_Work task:_ An image-free, exact copy of the records below is required.
(Excerpted data)
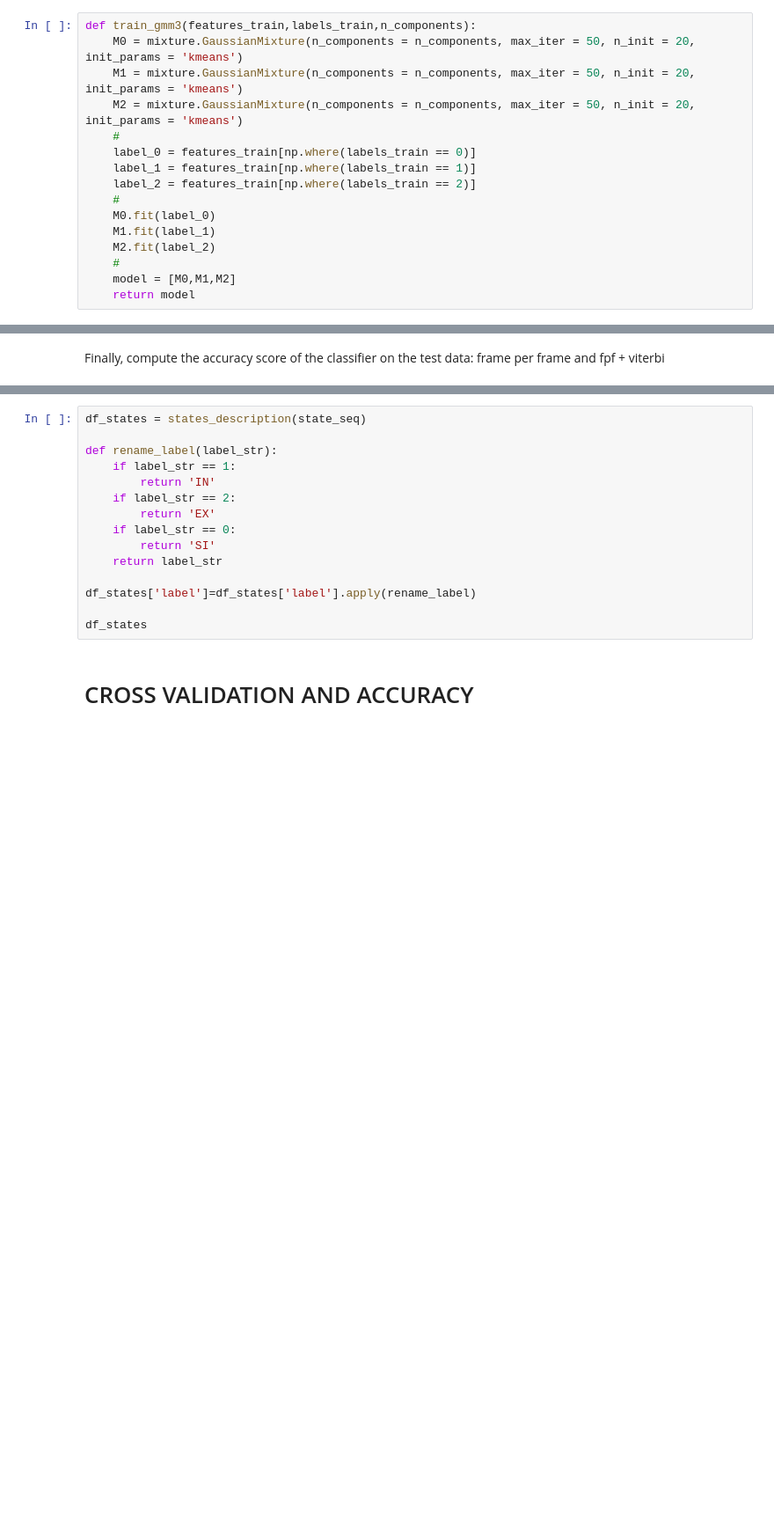
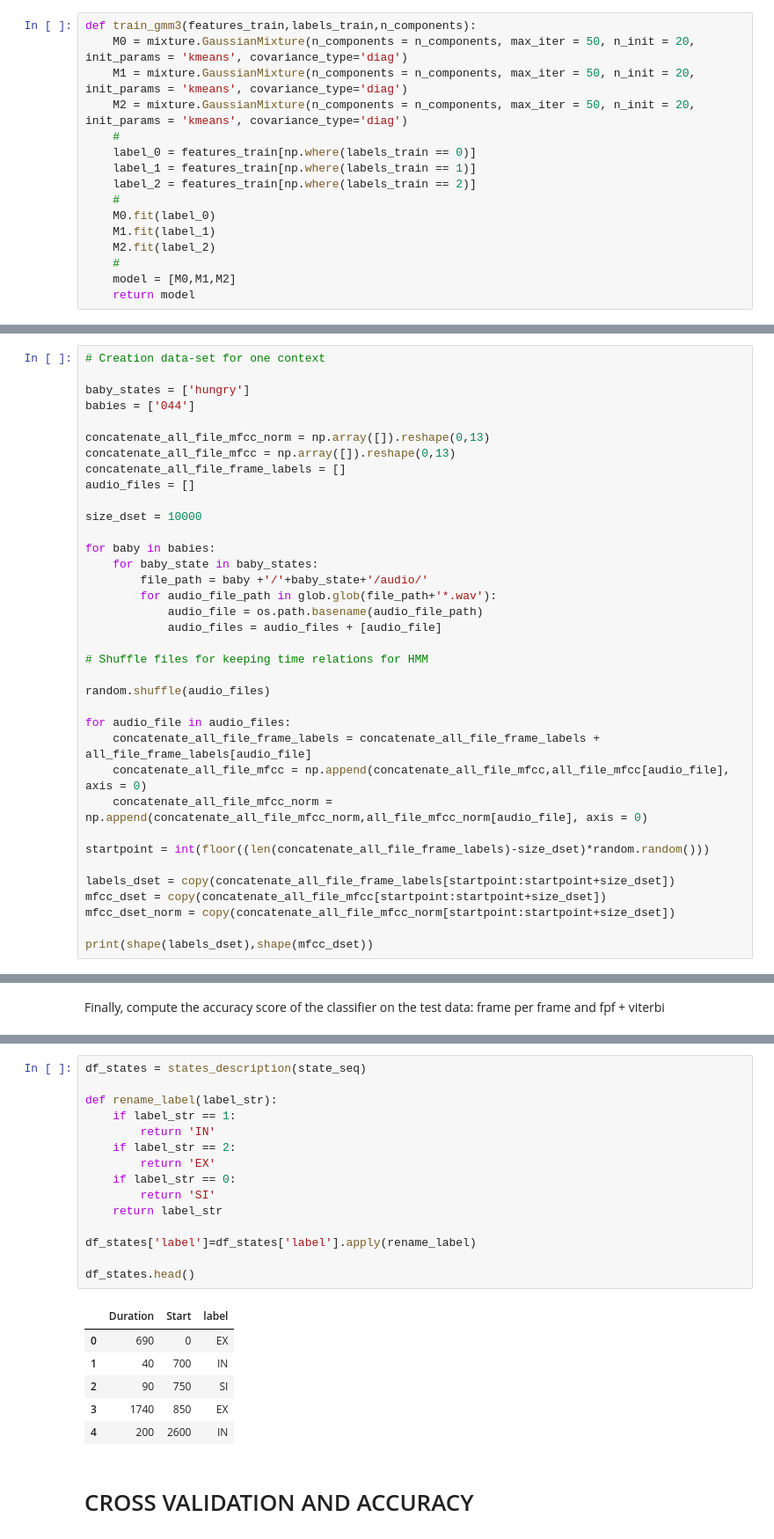
Before and after one commit to AVAGLIO/BABY, a Jupyter notebook: Baby.ipynb, the cells around one changed output, grey strips where cells are left out. Shown at 88% size. Saved outputs shown, nothing was run; the diff lists cells and outputs as text; blank space fills up the shorter version.

```diff
--- a/Baby.ipynb
+++ b/Baby.ipynb
@@ -292,8 +267,8 @@ model_svm = sklearn.svm.SVC(C = C, gamma = gamma, probability=True)
 # %%
 def train_gmm3(features_train,labels_train,n_components):
-    M0 = mixture.GaussianMixture(n_components = n_components, max_iter = 50, n_init = 20, init_params = 'kmeans')
-    M1 = mixture.GaussianMixture(n_components = n_components, max_iter = 50, n_init = 20, init_params = 'kmeans')
-    M2 = mixture.GaussianMixture(n_components = n_components, max_iter = 50, n_init = 20, init_params = 'kmeans')
+    M0 = mixture.GaussianMixture(n_components = n_components, max_iter = 50, n_init = 20, init_params = 'kmeans', covariance_type='diag')
+    M1 = mixture.GaussianMixture(n_components = n_components, max_iter = 50, n_init = 20, init_params = 'kmeans', covariance_type='diag')
+    M2 = mixture.GaussianMixture(n_components = n_components, max_iter = 50, n_init = 20, init_params = 'kmeans', covariance_type='diag')
     #
     label_0 = features_train[np.where(labels_train == 0)]
     label_1 = features_train[np.where(labels_train == 1)]
@@ -425,0 +407,36 @@ def gmm3_viterbi_score(features_test,labels_test,log_trans,model):
+# %%
+# Creation data-set for one context
+
+baby_states = ['hungry']
+babies = ['044']
+
+concatenate_all_file_mfcc_norm = np.array([]).reshape(0,13)
+concatenate_all_file_mfcc = np.array([]).reshape(0,13)
+concatenate_all_file_frame_labels = []
+audio_files = []
+
+size_dset = 10000
+
+for baby in babies:
+    for baby_state in baby_states:
+        file_path = baby +'/'+baby_state+'/audio/'
+        for audio_file_path in glob.glob(file_path+'*.wav'):
+            audio_file = os.path.basename(audio_file_path)
+            audio_files = audio_files + [audio_file]
+
+# Shuffle files for keeping time relations for HMM
+
+random.shuffle(audio_files)
+
+for audio_file in audio_files:
+    concatenate_all_file_frame_labels = concatenate_all_file_frame_labels + all_file_frame_labels[audio_file]
+    concatenate_all_file_mfcc = np.append(concatenate_all_file_mfcc,all_file_mfcc[audio_file], axis = 0)
+    concatenate_all_file_mfcc_norm = np.append(concatenate_all_file_mfcc_norm,all_file_mfcc_norm[audio_file], axis = 0)
+
+startpoint = int(floor((len(concatenate_all_file_frame_labels)-size_dset)*random.random()))
+
+labels_dset = copy(concatenate_all_file_frame_labels[startpoint:startpoint+size_dset])
+mfcc_dset = copy(concatenate_all_file_mfcc[startpoint:startpoint+size_dset])
+mfcc_dset_norm = copy(concatenate_all_file_mfcc_norm[startpoint:startpoint+size_dset])
+
+print(shape(labels_dset),shape(mfcc_dset))
@@ -649,18 +707,25 @@ def states_description(state_seq):
 # %%
 df_states = states_description(state_seq)
 
 def rename_label(label_str):
     if label_str == 1:
         return 'IN'
     if label_str == 2:
         return 'EX'
     if label_str == 0:
         return 'SI'
     return label_str
 
 df_states['label']=df_states['label'].apply(rename_label)
 
-df_states
+df_states.head()
+# %% [output]
+|  | Duration | Start | label |
+| 0 | 690 | 0 | EX |
+| 1 | 40 | 700 | IN |
+| 2 | 90 | 750 | SI |
+| 3 | 1740 | 850 | EX |
+| 4 | 200 | 2600 | IN |
 # %% [markdown]
 # CROSS VALIDATION AND ACCURACY
 # %% [markdown]
```
Also changed, not shown: parts of 40 cells of this notebook.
(End Excerpted data)
_Answer box:_
Before and after one commit to AVAGLIO/BABY, a Jupyter notebook: Baby.ipynb, the cells around one changed output, grey strips where cells are left out. Shown at 88% size. Saved outputs shown, nothing was run; the diff lists cells and outputs as text; blank space fills up the shorter version.

```diff
--- a/Baby.ipynb
+++ b/Baby.ipynb
@@ -292,8 +267,8 @@ model_svm = sklearn.svm.SVC(C = C, gamma = gamma, probability=True)
 # %%
 def train_gmm3(features_train,labels_train,n_components):
-    M0 = mixture.GaussianMixture(n_components = n_components, max_iter = 50, n_init = 20, init_params = 'kmeans')
-    M1 = mixture.GaussianMixture(n_components = n_components, max_iter = 50, n_init = 20, init_params = 'kmeans')
-    M2 = mixture.GaussianMixture(n_components = n_components, max_iter = 50, n_init = 20, init_params = 'kmeans')
+    M0 = mixture.GaussianMixture(n_components = n_components, max_iter = 50, n_init = 20, init_params = 'kmeans', covariance_type='diag')
+    M1 = mixture.GaussianMixture(n_components = n_components, max_iter = 50, n_init = 20, init_params = 'kmeans', covariance_type='diag')
+    M2 = mixture.GaussianMixture(n_components = n_components, max_iter = 50, n_init = 20, init_params = 'kmeans', covariance_type='diag')
     #
     label_0 = features_train[np.where(labels_train == 0)]
     label_1 = features_train[np.where(labels_train == 1)]
@@ -425,0 +407,36 @@ def gmm3_viterbi_score(features_test,labels_test,log_trans,model):
+# %%
+# Creation data-set for one context
+
+baby_states = ['hungry']
+babies = ['044']
+
+concatenate_all_file_mfcc_norm = np.array([]).reshape(0,13)
+concatenate_all_file_mfcc = np.array([]).reshape(0,13)
+concatenate_all_file_frame_labels = []
+audio_files = []
+
+size_dset = 10000
+
+for baby in babies:
+    for baby_state in baby_states:
+        file_path = baby +'/'+baby_state+'/audio/'
+        for audio_file_path in glob.glob(file_path+'*.wav'):
+            audio_file = os.path.basename(audio_file_path)
+            audio_files = audio_files + [audio_file]
+
+# Shuffle files for keeping time relations for HMM
+
+random.shuffle(audio_files)
+
+for audio_file in audio_files:
+    concatenate_all_file_frame_labels = concatenate_all_file_frame_labels + all_file_frame_labels[audio_file]
+    concatenate_all_file_mfcc = np.append(concatenate_all_file_mfcc,all_file_mfcc[audio_file], axis = 0)
+    concatenate_all_file_mfcc_norm = np.append(concatenate_all_file_mfcc_norm,all_file_mfcc_norm[audio_file], axis = 0)
+
+startpoint = int(floor((len(concatenate_all_file_frame_labels)-size_dset)*random.random()))
+
+labels_dset = copy(concatenate_all_file_frame_labels[startpoint:startpoint+size_dset])
+mfcc_dset = copy(concatenate_all_file_mfcc[startpoint:startpoint+size_dset])
+mfcc_dset_norm = copy(concatenate_all_file_mfcc_norm[startpoint:startpoint+size_dset])
+
+print(shape(labels_dset),shape(mfcc_dset))
@@ -649,18 +707,25 @@ def states_description(state_seq):
 # %%
 df_states = states_description(state_seq)
 
 def rename_label(label_str):
     if label_str == 1:
         return 'IN'
     if label_str == 2:
         return 'EX'
     if label_str == 0:
         return 'SI'
     return label_str
 
 df_states['label']=df_states['label'].apply(rename_label)
 
-df_states
+df_states.head()
+# %% [output]
+|  | Duration | Start | label |
+| 0 | 690 | 0 | EX |
+| 1 | 40 | 700 | IN |
+| 2 | 90 | 750 | SI |
+| 3 | 1740 | 850 | EX |
+| 4 | 200 | 2600 | IN |
 # %% [markdown]
 # CROSS VALIDATION AND ACCURACY
 # %% [markdown]
```
Also changed, not shown: parts of 40 cells of this notebook.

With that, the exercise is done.